The records:
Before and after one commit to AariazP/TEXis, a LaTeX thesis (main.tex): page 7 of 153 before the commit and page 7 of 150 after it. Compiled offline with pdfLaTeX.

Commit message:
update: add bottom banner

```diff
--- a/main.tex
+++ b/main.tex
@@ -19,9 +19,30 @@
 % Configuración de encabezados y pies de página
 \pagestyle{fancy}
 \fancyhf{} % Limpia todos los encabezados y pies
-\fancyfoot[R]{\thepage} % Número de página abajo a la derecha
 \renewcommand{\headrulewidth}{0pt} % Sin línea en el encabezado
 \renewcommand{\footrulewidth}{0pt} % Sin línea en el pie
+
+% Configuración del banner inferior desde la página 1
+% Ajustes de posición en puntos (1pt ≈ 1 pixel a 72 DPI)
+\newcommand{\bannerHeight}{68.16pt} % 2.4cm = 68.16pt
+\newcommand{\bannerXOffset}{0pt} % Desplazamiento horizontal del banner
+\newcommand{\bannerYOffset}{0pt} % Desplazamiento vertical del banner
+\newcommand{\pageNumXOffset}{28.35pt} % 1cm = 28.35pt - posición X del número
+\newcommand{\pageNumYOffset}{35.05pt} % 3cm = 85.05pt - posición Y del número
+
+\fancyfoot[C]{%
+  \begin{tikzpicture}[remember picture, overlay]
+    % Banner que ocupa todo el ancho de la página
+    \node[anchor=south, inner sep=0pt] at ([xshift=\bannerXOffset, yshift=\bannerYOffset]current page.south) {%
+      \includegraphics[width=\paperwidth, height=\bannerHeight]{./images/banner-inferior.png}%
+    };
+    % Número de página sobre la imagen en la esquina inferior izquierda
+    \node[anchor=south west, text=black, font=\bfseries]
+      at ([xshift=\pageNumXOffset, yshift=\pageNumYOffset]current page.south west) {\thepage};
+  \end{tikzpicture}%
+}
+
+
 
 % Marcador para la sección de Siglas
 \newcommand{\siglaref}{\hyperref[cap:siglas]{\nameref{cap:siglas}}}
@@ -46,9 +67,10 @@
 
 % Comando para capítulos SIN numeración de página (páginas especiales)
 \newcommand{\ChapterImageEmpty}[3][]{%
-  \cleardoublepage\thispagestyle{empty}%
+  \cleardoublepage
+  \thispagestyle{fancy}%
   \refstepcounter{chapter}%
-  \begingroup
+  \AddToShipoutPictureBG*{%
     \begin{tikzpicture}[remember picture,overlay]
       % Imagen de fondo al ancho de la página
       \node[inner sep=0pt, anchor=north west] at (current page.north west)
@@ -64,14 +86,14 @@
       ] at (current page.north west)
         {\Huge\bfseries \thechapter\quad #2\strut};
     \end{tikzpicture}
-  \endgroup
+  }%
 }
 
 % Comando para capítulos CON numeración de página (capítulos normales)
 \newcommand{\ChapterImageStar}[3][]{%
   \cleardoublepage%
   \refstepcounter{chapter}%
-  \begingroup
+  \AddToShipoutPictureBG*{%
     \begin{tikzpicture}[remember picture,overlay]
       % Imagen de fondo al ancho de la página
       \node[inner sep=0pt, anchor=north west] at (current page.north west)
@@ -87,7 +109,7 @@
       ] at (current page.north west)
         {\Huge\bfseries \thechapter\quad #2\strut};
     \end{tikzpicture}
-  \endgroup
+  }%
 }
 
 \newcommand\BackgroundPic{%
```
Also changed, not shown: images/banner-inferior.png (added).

Exercise goal:
Exactly as they stand above, write out the entries.

Solution:
Before and after one commit to AariazP/TEXis, a LaTeX thesis (main.tex): page 7 of 153 before the commit and page 7 of 150 after it. Compiled offline with pdfLaTeX.

Commit message:
update: add bottom banner

```diff
--- a/main.tex
+++ b/main.tex
@@ -19,9 +19,30 @@
 % Configuración de encabezados y pies de página
 \pagestyle{fancy}
 \fancyhf{} % Limpia todos los encabezados y pies
-\fancyfoot[R]{\thepage} % Número de página abajo a la derecha
 \renewcommand{\headrulewidth}{0pt} % Sin línea en el encabezado
 \renewcommand{\footrulewidth}{0pt} % Sin línea en el pie
+
+% Configuración del banner inferior desde la página 1
+% Ajustes de posición en puntos (1pt ≈ 1 pixel a 72 DPI)
+\newcommand{\bannerHeight}{68.16pt} % 2.4cm = 68.16pt
+\newcommand{\bannerXOffset}{0pt} % Desplazamiento horizontal del banner
+\newcommand{\bannerYOffset}{0pt} % Desplazamiento vertical del banner
+\newcommand{\pageNumXOffset}{28.35pt} % 1cm = 28.35pt - posición X del número
+\newcommand{\pageNumYOffset}{35.05pt} % 3cm = 85.05pt - posición Y del número
+
+\fancyfoot[C]{%
+  \begin{tikzpicture}[remember picture, overlay]
+    % Banner que ocupa todo el ancho de la página
+    \node[anchor=south, inner sep=0pt] at ([xshift=\bannerXOffset, yshift=\bannerYOffset]current page.south) {%
+      \includegraphics[width=\paperwidth, height=\bannerHeight]{./images/banner-inferior.png}%
+    };
+    % Número de página sobre la imagen en la esquina inferior izquierda
+    \node[anchor=south west, text=black, font=\bfseries]
+      at ([xshift=\pageNumXOffset, yshift=\pageNumYOffset]current page.south west) {\thepage};
+  \end{tikzpicture}%
+}
+
+
 
 % Marcador para la sección de Siglas
 \newcommand{\siglaref}{\hyperref[cap:siglas]{\nameref{cap:siglas}}}
@@ -46,9 +67,10 @@
 
 % Comando para capítulos SIN numeración de página (páginas especiales)
 \newcommand{\ChapterImageEmpty}[3][]{%
-  \cleardoublepage\thispagestyle{empty}%
+  \cleardoublepage
+  \thispagestyle{fancy}%
   \refstepcounter{chapter}%
-  \begingroup
+  \AddToShipoutPictureBG*{%
     \begin{tikzpicture}[remember picture,overlay]
       % Imagen de fondo al ancho de la página
       \node[inner sep=0pt, anchor=north west] at (current page.north west)
@@ -64,14 +86,14 @@
       ] at (current page.north west)
         {\Huge\bfseries \thechapter\quad #2\strut};
     \end{tikzpicture}
-  \endgroup
+  }%
 }
 
 % Comando para capítulos CON numeración de página (capítulos normales)
 \newcommand{\ChapterImageStar}[3][]{%
   \cleardoublepage%
   \refstepcounter{chapter}%
-  \begingroup
+  \AddToShipoutPictureBG*{%
     \begin{tikzpicture}[remember picture,overlay]
       % Imagen de fondo al ancho de la página
       \node[inner sep=0pt, anchor=north west] at (current page.north west)
@@ -87,7 +109,7 @@
       ] at (current page.north west)
         {\Huge\bfseries \thechapter\quad #2\strut};
     \end{tikzpicture}
-  \endgroup
+  }%
 }
 
 \newcommand\BackgroundPic{%
```
Also changed, not shown: images/banner-inferior.png (added).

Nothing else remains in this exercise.